» Work item: Read the lines of the data below and retrieve those with "QGroupBox".

Input data below:

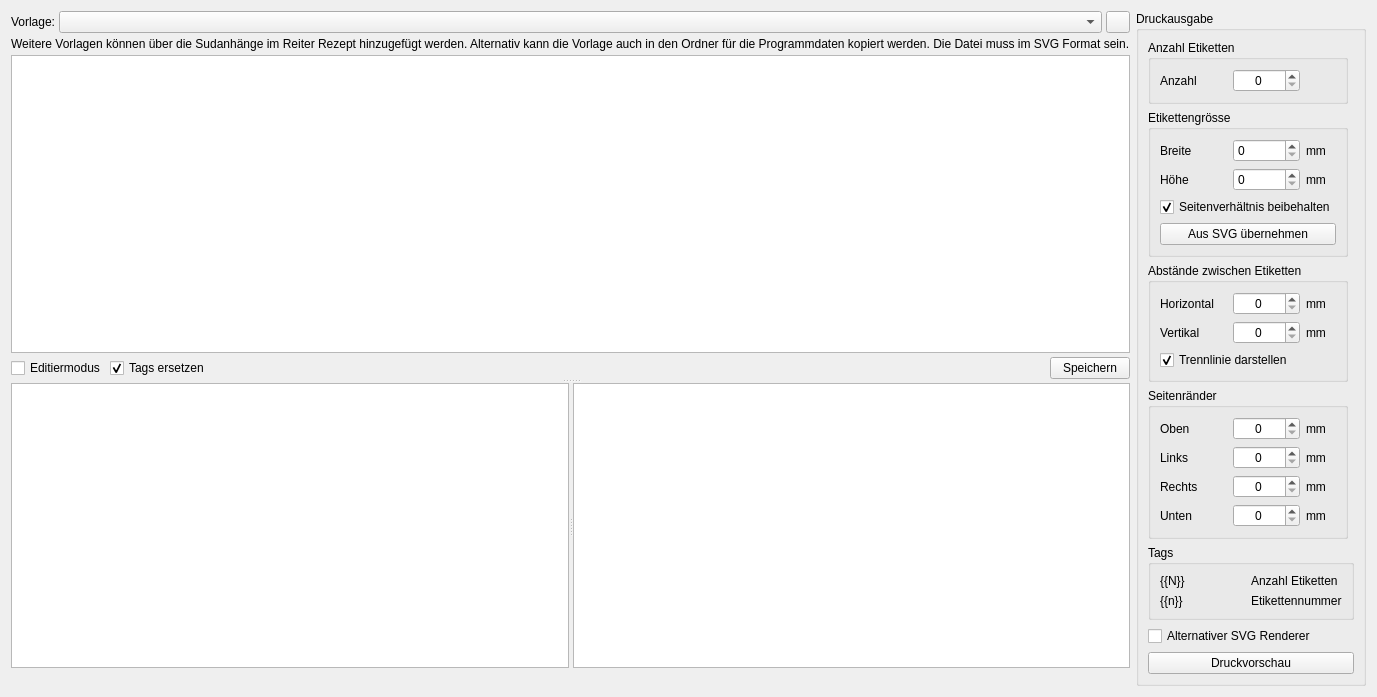
This is kleiner-brauhelfer/tabetikette.ui in kleiner-brauhelfer/kleiner-brauhelfer-2 as Qt 5 draws it before an edit. The edited form follows.
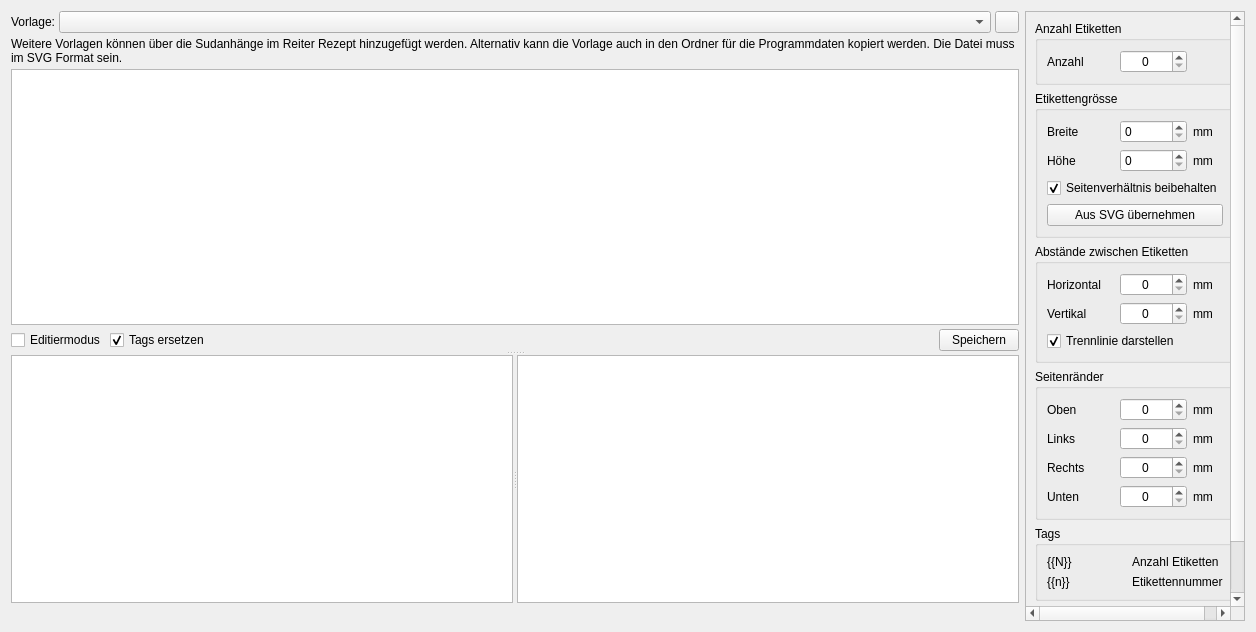
This is the edited form. Icons and pictures are not drawn. Custom widgets are drawn as their Qt base class.

Commit message: window size & others

The edit to the form file:
```diff
--- a/kleiner-brauhelfer/tabetikette.ui
+++ b/kleiner-brauhelfer/tabetikette.ui
@@ -74,6 +74,9 @@
        <property name="text">
         <string>&lt;html&gt;&lt;head/&gt;&lt;body&gt;&lt;p&gt;Weitere Vorlagen können über die Sudanhänge im Reiter Rezept hinzugefügt werden. Alternativ kann die Vorlage auch in den Ordner für die Programmdaten kopiert werden. Die Datei muss im SVG Format sein.&lt;/p&gt;&lt;/body&gt;&lt;/html&gt;</string>
        </property>
+       <property name="wordWrap">
+        <bool>true</bool>
+       </property>
       </widget>
      </item>
      <item>
@@ -194,17 +197,72 @@
     </layout>
    </item>
    <item>
-    <layout class="QVBoxLayout" name="verticalLayout_27">
-     <property name="spacing">
-      <number>4</number>
+    <widget class="QScrollArea" name="scrollArea">
+     <property name="sizePolicy">
+      <sizepolicy hsizetype="Preferred" vsizetype="Expanding">
+       <horstretch>0</horstretch>
+       <verstretch>0</verstretch>
+      </sizepolicy>
      </property>
+     <property name="widgetResizable">
+      <bool>true</bool>
+     </property>
+     <widget class="QWidget" name="scrollAreaWidgetContents">
+      <property name="geometry">
+       <rect>
+        <x>0</x>
+        <y>0</y>
+        <width>198</width>
+        <height>612</height>
+       </rect>
+      </property>
+      <layout class="QVBoxLayout" name="verticalLayout">
      <item>
-      <widget class="QGroupBox" name="groupBox">
+        <widget class="QGroupBox" name="groupBox_5">
        <property name="title">
-        <string>Druckausgabe</string>
-       </property>
-       <layout class="QGridLayout" name="gridLayout_2">
-        <item row="1" column="0">
+          <string>Anzahl Etiketten</string>
+         </property>
+         <layout class="QGridLayout" name="gridLayout_6">
+          <item row="0" column="0">
+           <widget class="QLabel" name="label_49">
+            <property name="text">
+             <string>Anzahl</string>
+            </property>
+           </widget>
+          </item>
+          <item row="0" column="1">
+           <widget class="SpinBox" name="tbAnzahl">
+            <property name="toolTip">
+             <string>&lt;html&gt;&lt;head/&gt;&lt;body&gt;&lt;p&gt;Hier wird die &lt;span style=&quot; font-weight:600;&quot;&gt;Anzahl &lt;/span&gt;der Etiketten festgelegt.&lt;/p&gt;&lt;/body&gt;&lt;/html&gt;</string>
+            </property>
+            <property name="alignment">
+             <set>Qt::AlignCenter</set>
+            </property>
+            <property name="maximum">
+             <number>999</number>
+            </property>
+           </widget>
+          </item>
+          <item row="0" column="2">
+           <widget class="QLabel" name="label_17">
+            <property name="minimumSize">
+             <size>
+              <width>30</width>
+              <height>0</height>
+             </size>
+            </property>
+            <property name="maximumSize">
+             <size>
+              <width>30</width>
+              <height>16777215</height>
+             </size>
+            </property>
+           </widget>
+          </item>
+         </layout>
+        </widget>
+       </item>
+       <item>
          <widget class="QGroupBox" name="groupBox_4">
           <property name="title">
            <string>Etikettengrösse</string>
@@ -302,122 +360,7 @@
           </layout>
          </widget>
         </item>
-        <item row="0" column="0">
-         <widget class="QGroupBox" name="groupBox_5">
-          <property name="title">
-           <string>Anzahl Etiketten</string>
-          </property>
-          <layout class="QGridLayout" name="gridLayout_6">
-           <item row="0" column="0">
-            <widget class="QLabel" name="label_49">
-             <property name="text">
-              <string>Anzahl</string>
-             </property>
-            </widget>
-           </item>
-           <item row="0" column="1">
-            <widget class="SpinBox" name="tbAnzahl">
-             <property name="toolTip">
-              <string>&lt;html&gt;&lt;head/&gt;&lt;body&gt;&lt;p&gt;Hier wird die &lt;span style=&quot; font-weight:600;&quot;&gt;Anzahl &lt;/span&gt;der Etiketten festgelegt.&lt;/p&gt;&lt;/body&gt;&lt;/html&gt;</string>
-             </property>
-             <property name="alignment">
-              <set>Qt::AlignCenter</set>
-             </property>
-             <property name="maximum">
-              <number>999</number>
-             </property>
-            </widget>
-           </item>
-           <item row="0" column="2">
-            <widget class="QLabel" name="label_17">
-             <property name="minimumSize">
-              <size>
-               <width>30</width>
-               <height>0</height>
-              </size>
-             </property>
-             <property name="maximumSize">
-              <size>
-               <width>30</width>
-               <height>16777215</height>
-              </size>
-             </property>
-            </widget>
-           </item>
-          </layout>
-         </widget>
-        </item>
-        <item row="9" column="0" colspan="2">
-         <widget class="QPushButton" name="btnToPdf">
-          <property name="toolTip">
-           <string>&lt;html&gt;&lt;head/&gt;&lt;body&gt;&lt;p&gt;Mit Klick wird hiermit die Banderole oder das Etikett als &lt;span style=&quot; font-weight:600;&quot;&gt;druckbares PDF &lt;/span&gt;gespeichert.&lt;/p&gt;&lt;p&gt;Direktes Drucken ist im Kleinen Brauhelfer (leider) nicht möglich.&lt;/p&gt;&lt;/body&gt;&lt;/html&gt;</string>
-          </property>
-          <property name="text">
-           <string>Druckvorschau</string>
-          </property>
-         </widget>
-        </item>
-        <item row="6" column="0" colspan="2">
-         <widget class="QGroupBox" name="groupBox_3">
-          <property name="title">
-           <string>Tags</string>
-          </property>
-          <layout class="QGridLayout" name="gridLayout_4">
-           <item row="0" column="0">
-            <widget class="QLabel" name="label_11">
-             <property name="text">
-              <string>{{N}}</string>
-             </property>
-            </widget>
-           </item>
-           <item row="0" column="1">
-            <widget class="QLabel" name="label_12">
-             <property name="text">
-              <string>Anzahl Etiketten</string>
-             </property>
-            </widget>
-           </item>
-           <item row="1" column="0">
-            <widget class="QLabel" name="label_13">
-             <property name="text">
-              <string>{{n}}</string>
-             </property>
-            </widget>
-           </item>
-           <item row="1" column="1">
-            <widget class="QLabel" name="label_14">
-             <property name="text">
-              <string>Etikettennummer</string>
-             </property>
-            </widget>
-           </item>
-          </layout>
-         </widget>
-        </item>
-        <item row="7" column="0" colspan="2">
-         <widget class="QCheckBox" name="cbUseImagePainter">
-          <property name="toolTip">
-           <string>&lt;html&gt;&lt;head/&gt;&lt;body&gt;&lt;p&gt;Der alternative &lt;span style=&quot; font-weight:600;&quot;&gt;SVG Renderer&lt;/span&gt; ist langsamer und qualitativ schlechter. Manche SVGs lassen sich aber nur mit diesem Renderer darstellen.&lt;/p&gt;&lt;/body&gt;&lt;/html&gt;</string>
-          </property>
-          <property name="text">
-           <string>Alternativer SVG Renderer</string>
-          </property>
-         </widget>
-        </item>
-        <item row="8" column="0">
-         <spacer name="verticalSpacer_6">
-          <property name="orientation">
-           <enum>Qt::Vertical</enum>
-          </property>
-          <property name="sizeHint" stdset="0">
-           <size>
-            <width>20</width>
-            <height>40</height>
-           </size>
-          </property>
-         </spacer>
-        </item>
-        <item row="3" column="0">
+       <item>
          <widget class="QGroupBox" name="groupBox_2">
           <property name="title">
            <string>Abstände zwischen Etiketten</string>
@@ -499,7 +442,7 @@
           </layout>
          </widget>
         </item>
-        <item row="5" column="0">
+       <item>
          <widget class="QGroupBox" name="groupBox_21">
           <property name="title">
            <string>Seitenränder</string>
@@ -652,10 +595,79 @@
           </layout>
          </widget>
         </item>
+       <item>
+        <widget class="QGroupBox" name="groupBox_3">
+         <property name="title">
+          <string>Tags</string>
+         </property>
+         <layout class="QGridLayout" name="gridLayout_4">
+          <item row="0" column="0">
+           <widget class="QLabel" name="label_11">
+            <property name="text">
+             <string>{{N}}</string>
+            </property>
+           </widget>
+          </item>
+          <item row="0" column="1">
+           <widget class="QLabel" name="label_12">
+            <property name="text">
+             <string>Anzahl Etiketten</string>
+            </property>
+           </widget>
+          </item>
+          <item row="1" column="0">
+           <widget class="QLabel" name="label_13">
+            <property name="text">
+             <string>{{n}}</string>
+            </property>
+           </widget>
+          </item>
+          <item row="1" column="1">
+           <widget class="QLabel" name="label_14">
+            <property name="text">
+             <string>Etikettennummer</string>
+            </property>
+           </widget>
+          </item>
        </layout>
       </widget>
      </item>
-    </layout>
+       <item>
+        <widget class="QCheckBox" name="cbUseImagePainter">
+         <property name="toolTip">
+          <string>&lt;html&gt;&lt;head/&gt;&lt;body&gt;&lt;p&gt;Der alternative &lt;span style=&quot; font-weight:600;&quot;&gt;SVG Renderer&lt;/span&gt; ist langsamer und qualitativ schlechter. Manche SVGs lassen sich aber nur mit diesem Renderer darstellen.&lt;/p&gt;&lt;/body&gt;&lt;/html&gt;</string>
+         </property>
+         <property name="text">
+          <string>Alternativer SVG Renderer</string>
+         </property>
+        </widget>
+       </item>
+       <item>
+        <spacer name="verticalSpacer_6">
+         <property name="orientation">
+          <enum>Qt::Vertical</enum>
+         </property>
+         <property name="sizeHint" stdset="0">
+          <size>
+           <width>20</width>
+           <height>40</height>
+          </size>
+         </property>
+        </spacer>
+       </item>
+       <item>
+        <widget class="QPushButton" name="btnToPdf">
+         <property name="toolTip">
+          <string>&lt;html&gt;&lt;head/&gt;&lt;body&gt;&lt;p&gt;Mit Klick wird hiermit die Banderole oder das Etikett als &lt;span style=&quot; font-weight:600;&quot;&gt;druckbares PDF &lt;/span&gt;gespeichert.&lt;/p&gt;&lt;p&gt;Direktes Drucken ist im Kleinen Brauhelfer (leider) nicht möglich.&lt;/p&gt;&lt;/body&gt;&lt;/html&gt;</string>
+         </property>
+         <property name="text">
+          <string>Druckvorschau</string>
+         </property>
+        </widget>
+       </item>
+      </layout>
+     </widget>
+    </widget>
    </item>
   </layout>
  </widget>
```
Left out of the diff: 2 changed lines with no effect on the pictures. Lines whose indentation alone changed are shown as unchanged. The commit also changes 7 other files.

End of Input data.

» Written answer:
-      <widget class="QGroupBox" name="groupBox">
+        <widget class="QGroupBox" name="groupBox_5">
          <widget class="QGroupBox" name="groupBox_4">
-         <widget class="QGroupBox" name="groupBox_5">
-         <widget class="QGroupBox" name="groupBox_3">
          <widget class="QGroupBox" name="groupBox_2">
          <widget class="QGroupBox" name="groupBox_21">
+        <widget class="QGroupBox" name="groupBox_3">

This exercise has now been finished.